▸ **THE PROBLEM**:
Reproduce the whole listing below without its pictures, exactly as written.

▸ **MATERIAL FOR THE TASK**:

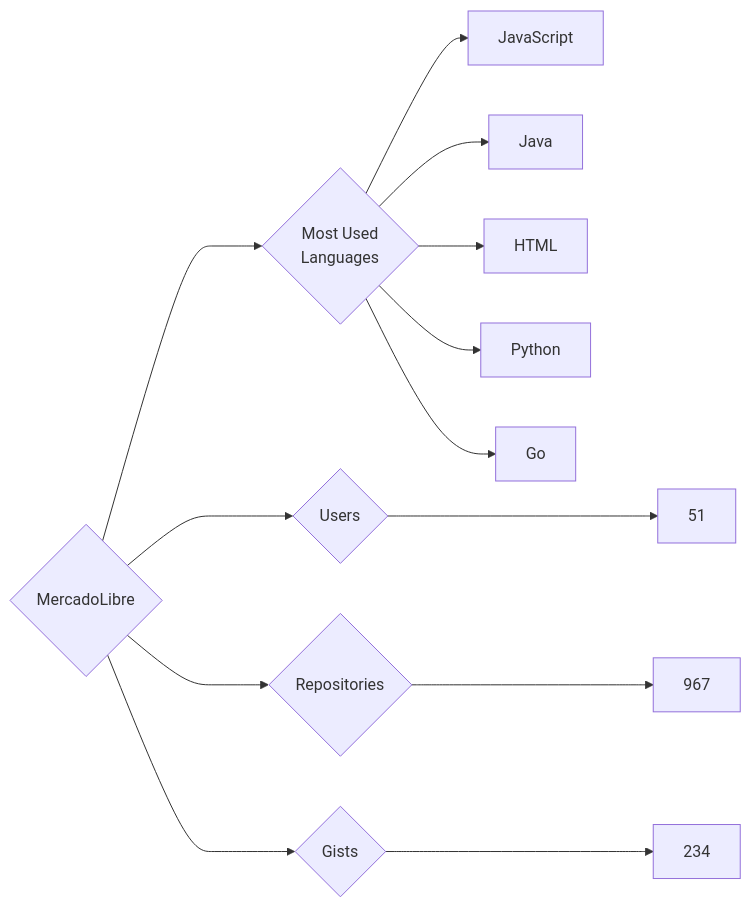
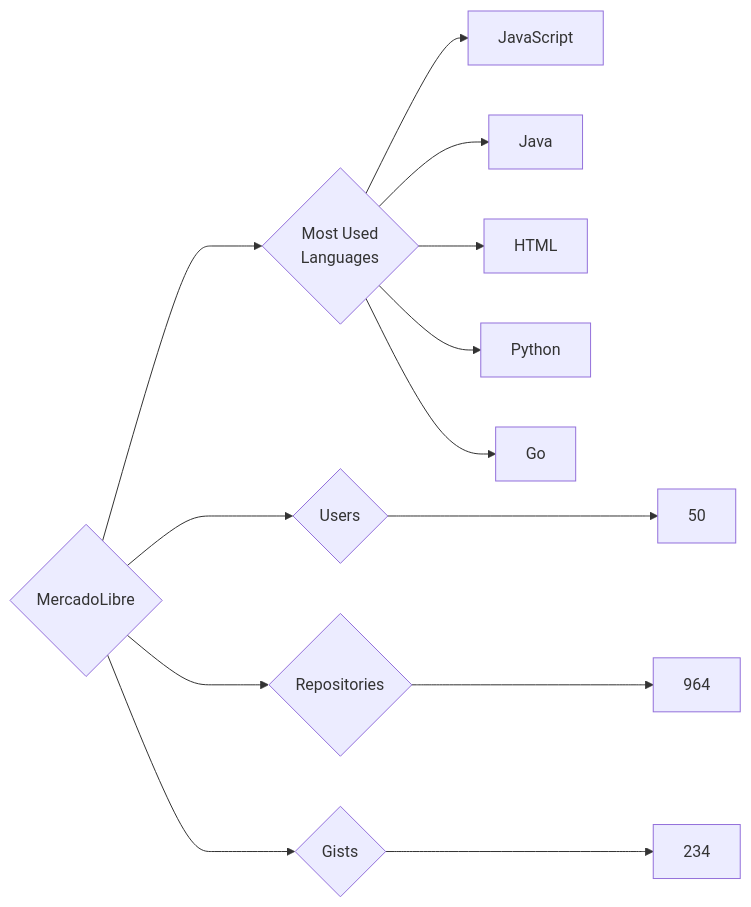
The diagram in targets/MercadoLibre/README.md (trickest/insiders), drawn with Mermaid before and after one commit. The commit also changed 955 other files, not shown here.

````diff
--- a/targets/MercadoLibre/README.md
+++ b/targets/MercadoLibre/README.md
@@ -3,13 +3,13 @@
 ```mermaid
 graph LR
 COMPANY_NAME{MercadoLibre}
-COMPANY_NAME ---> U{Users} ---> UN[51]
-COMPANY_NAME ---> R{Repositories} ---> RN[967]
+COMPANY_NAME ---> U{Users} ---> UN[50]
+COMPANY_NAME ---> R{Repositories} ---> RN[964]
 COMPANY_NAME ---> G{Gists} ---> GN[234]
 COMPANY_NAME ---> ML{Most Used<br>Languages}
 ML --> JavaScript[JavaScript]
 ML --> Java[Java]
 ML --> HTML[HTML]
 ML --> Python[Python]
 ML --> Go[Go]
 ```
````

▸ **RESPONSE AREA**:
The diagram in targets/MercadoLibre/README.md (trickest/insiders), drawn with Mermaid before and after one commit. The commit also changed 955 other files, not shown here.

````diff
--- a/targets/MercadoLibre/README.md
+++ b/targets/MercadoLibre/README.md
@@ -3,13 +3,13 @@
 ```mermaid
 graph LR
 COMPANY_NAME{MercadoLibre}
-COMPANY_NAME ---> U{Users} ---> UN[51]
-COMPANY_NAME ---> R{Repositories} ---> RN[967]
+COMPANY_NAME ---> U{Users} ---> UN[50]
+COMPANY_NAME ---> R{Repositories} ---> RN[964]
 COMPANY_NAME ---> G{Gists} ---> GN[234]
 COMPANY_NAME ---> ML{Most Used<br>Languages}
 ML --> JavaScript[JavaScript]
 ML --> Java[Java]
 ML --> HTML[HTML]
 ML --> Python[Python]
 ML --> Go[Go]
 ```
````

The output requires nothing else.